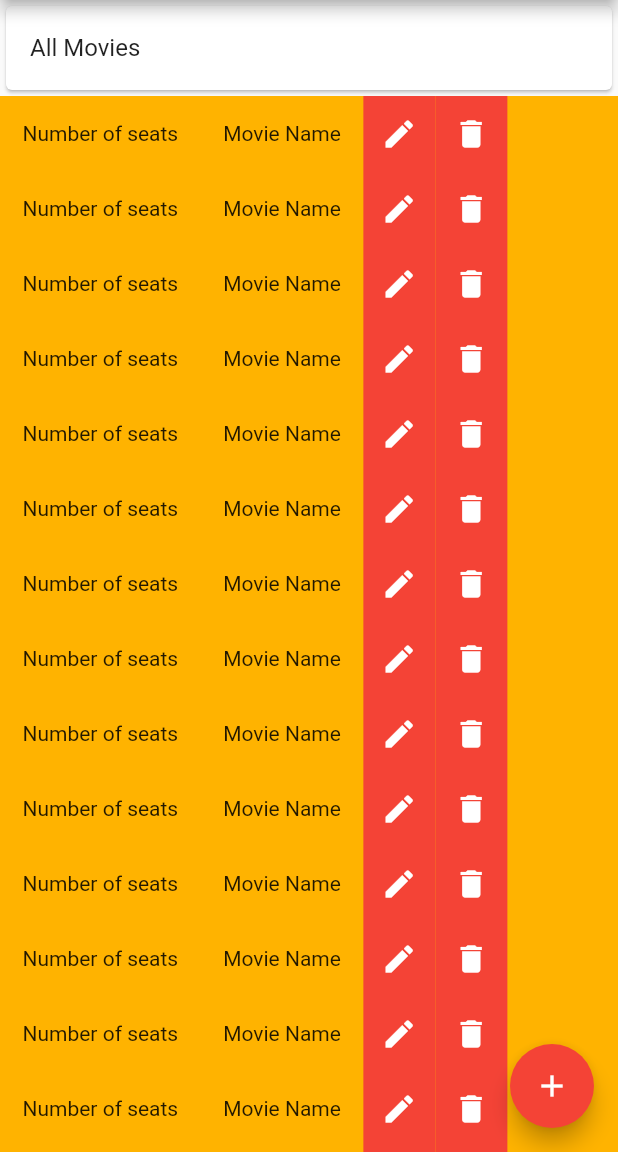
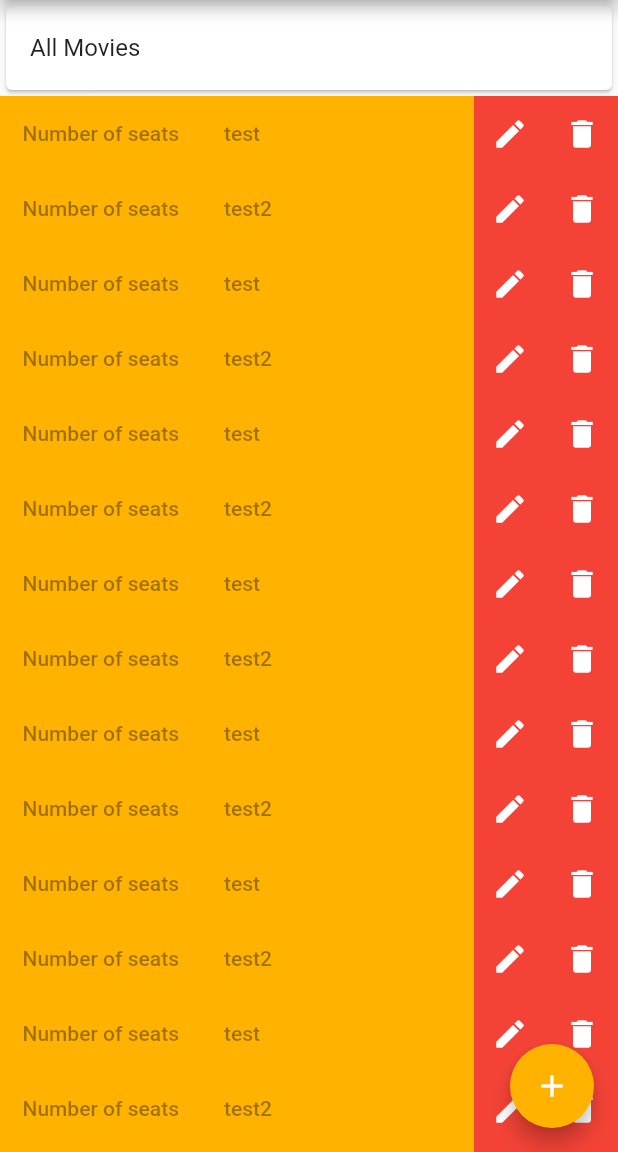
Before and after one commit to usef/cinema-booking-app, a Flutter app: the screen it shows after launch, on a phone screen of 412 x 824 dp, the part 84-1236 px from its top. Run offline on Flutter 3.47's test engine with Material 2 defaults, Android fonts, the phone set to English and light mode, and no system bars.

Commit message:
some refactoring and base firebase setup

```diff
--- a/vendor_app/lib/Palette.dart
+++ b/vendor_app/lib/Palette.dart
@@ -3,5 +3,6 @@ import 'package:flutter/material.dart';
 class Palette {
   static final mainColor = Colors.red;
   static final secondaryColor = Colors.white;
+  static final amber = Colors.amber[600];
 
 }
--- /dev/null
+++ b/vendor_app/lib/models/Movie.dart
@@ -0,0 +1,72 @@
+import 'package:flutter/material.dart';
+import 'package:vendor_app/Palette.dart';
+
+class Movie {
+  String title;
+  String description;
+
+  Movie(this.title, this.description);
+}
+
+class MovieCell extends StatelessWidget {
+  final movies;
+  final i;
+  final context;
+  MovieCell(this.movies, this.i, this.context);
+
+  @override
+  Widget build(BuildContext context) {
+    return Container(
+      height: 50,
+      color: Palette.amber,
+      child: Row(
+        children: <Widget>[
+          Container(
+            padding: EdgeInsets.all(15),
+            child: Text("Number of seats"),
+          ),
+          Container(
+            padding: EdgeInsets.all(15),
+            child: Text(movies[i].title),
+          ),
+          Spacer(),
+          Material(
+            color: Palette.mainColor,
+            child: Center(
+              child: IconButton(
+                icon: Icon(Icons.edit),
+                color: Palette.secondaryColor,
+                onPressed: () {
+                  showMovieDetails();
+                },
+              ),
+            ),
+          ),
+          Material(
+            color: Palette.mainColor,
+            child: Center(
+              child: IconButton(
+                icon: Icon(Icons.delete),
+                color: Palette.secondaryColor,
+                onPressed: () {
+                  deleteMovie();
+                },
+              ),
+            ),
+          ),
+        ],
+      ),
+    );
+  }
+
+  void deleteMovie() {
+    //  TODO: Implement delete movie function
+    print("Calling deleteMovie..");
+  }
+
+  void showMovieDetails() {
+    //  TODO: Switch to MovieDetailsScreen
+    print("Calling showMovieDetails..");
+    Navigator.pushNamed(context, '/MovieDetailsScreen');
+  }
+}
--- a/vendor_app/lib/screens/AllMoviesScreen.dart
+++ b/vendor_app/lib/screens/AllMoviesScreen.dart
@@ -1,5 +1,6 @@
 import 'package:flutter/material.dart';
 import 'package:vendor_app/Palette.dart';
+import 'package:vendor_app/models/Movie.dart';
 
 class AllMoviesScreen extends StatefulWidget {
   AllMoviesScreen({Key key, this.title}) : super(key: key);
@@ -10,6 +11,33 @@ class AllMoviesScreen extends StatefulWidget {
 }
 
 class _AllMoviesScreenState extends State<AllMoviesScreen> {
+  List<Movie> movies = [
+    Movie("test", "description"),
+    Movie("test2", "description2"),
+    Movie("test", "description"),
+    Movie("test2", "description2"),
+    Movie("test", "description"),
+    Movie("test2", "description2"),
+    Movie("test", "description"),
+    Movie("test2", "description2"),
+    Movie("test", "description"),
+    Movie("test2", "description2"),
+    Movie("test", "description"),
+    Movie("test2", "description2"),
+    Movie("test", "description"),
+    Movie("test2", "description2"),
+    Movie("test", "description"),
+    Movie("test2", "description2"),
+    Movie("test", "description"),
+    Movie("test2", "description2"),
+    Movie("test", "description"),
+    Movie("test2", "description2"),
+    Movie("test", "description"),
+    Movie("test2", "description2"),
+    Movie("test", "description"),
+    Movie("test2", "description2"),
+  ];
+
   @override
   Widget build(BuildContext context) {
     return Scaffold(
@@ -20,33 +48,30 @@ class _AllMoviesScreenState extends State<AllMoviesScreen> {
           color: Palette.secondaryColor,
         ),
       ),
-      body: ListView(
+      body: Column(
         children: <Widget>[
           Card(
             child: ListTile(
               title: Text('All Movies'),
             ),
           ),
-          movieContainer(),
-          movieContainer(),
-          movieContainer(),
-          movieContainer(),
-          movieContainer(),
-          movieContainer(),
-          movieContainer(),
-          movieContainer(),
-          movieContainer(),
-          movieContainer(),
-          movieContainer(),
-          movieContainer(),
-          movieContainer(),
-          movieContainer(),
-          movieContainer(),
-          movieContainer(),
+          new Expanded(
+            child: new ListView.builder(
+              itemCount: movies == null ? 0 : movies.length,
+              itemBuilder: (context, i) {
+                return new FlatButton(
+                  onPressed: null,
+                  child: new MovieCell(movies, i, context),
+                  padding: EdgeInsets.all(0.0),
+                  color: Palette.secondaryColor,
+                );
+              },
+            ),
+          ),
         ],
       ),
       floatingActionButton: FloatingActionButton(
-        backgroundColor: Palette.mainColor,
+        backgroundColor: Palette.amber,
         foregroundColor: Palette.secondaryColor,
         onPressed: () {
           // Respond to button press
@@ -57,63 +82,10 @@ class _AllMoviesScreenState extends State<AllMoviesScreen> {
     );
   }
 
-  Container movieContainer() {
-    return Container(
-      height: 50,
-      color: Colors.amber[600],
-      child: Row(
-        children: <Widget>[
-          Container(
-            padding: EdgeInsets.all(15),
-            child: Text("Number of seats"),
-          ),
-          Container(
-            padding: EdgeInsets.all(15),
-            child: Text("Movie Name"),
-          ),
-          Material(
-            color: Palette.mainColor,
-            child: Center(
-              child: IconButton(
-                icon: Icon(Icons.edit),
-                color: Palette.secondaryColor,
-                onPressed: () {
-                  showMovieDetails();
-                },
-              ),
-            ),
-          ),
-          Material(
-            color: Palette.mainColor,
-            child: Center(
-              child: IconButton(
-                icon: Icon(Icons.delete),
-                color: Palette.secondaryColor,
-                onPressed: () {
-                  deleteMovie();
-                },
-              ),
-            ),
-          ),
-        ],
-      ),
-    );
-  }
 
   void addNewMovie() {
     // TODO:  Switch to AddMovieScreen
     print("Calling addNewMovie..");
     Navigator.pushNamed(context, '/AddMovieScreen');
   }
-
-  void deleteMovie() {
-    //  TODO: Implement delete movie function
-    print("Calling deleteMovie..");
-  }
-
-  void showMovieDetails() {
-    //  TODO: Switch to MovieDetailsScreen
-    print("Calling showMovieDetails..");
-    Navigator.pushNamed(context, '/MovieDetailsScreen');
-  }
 }
--- a/vendor_app/pubspec.yaml
+++ b/vendor_app/pubspec.yaml
@@ -23,7 +23,10 @@ environment:
 dependencies:
   flutter:
     sdk: flutter
-
+  firebase_core: ^0.4.0+9
+  firebase_analytics: ^5.0.2
+  firebase_auth: ^0.14.0+5
+  cloud_firestore: ^0.12.9+5
 
   # The following adds the Cupertino Icons font to your application.
   # Use with the CupertinoIcons class for iOS style icons.
```
Also changed, not shown: vendor_app/pubspec.lock, 3 other files.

==========

**WORK REQUIRED**
If a line of the data above holds the string "amber", count it, then state only the total.

**REPLY TO THE TASK**
4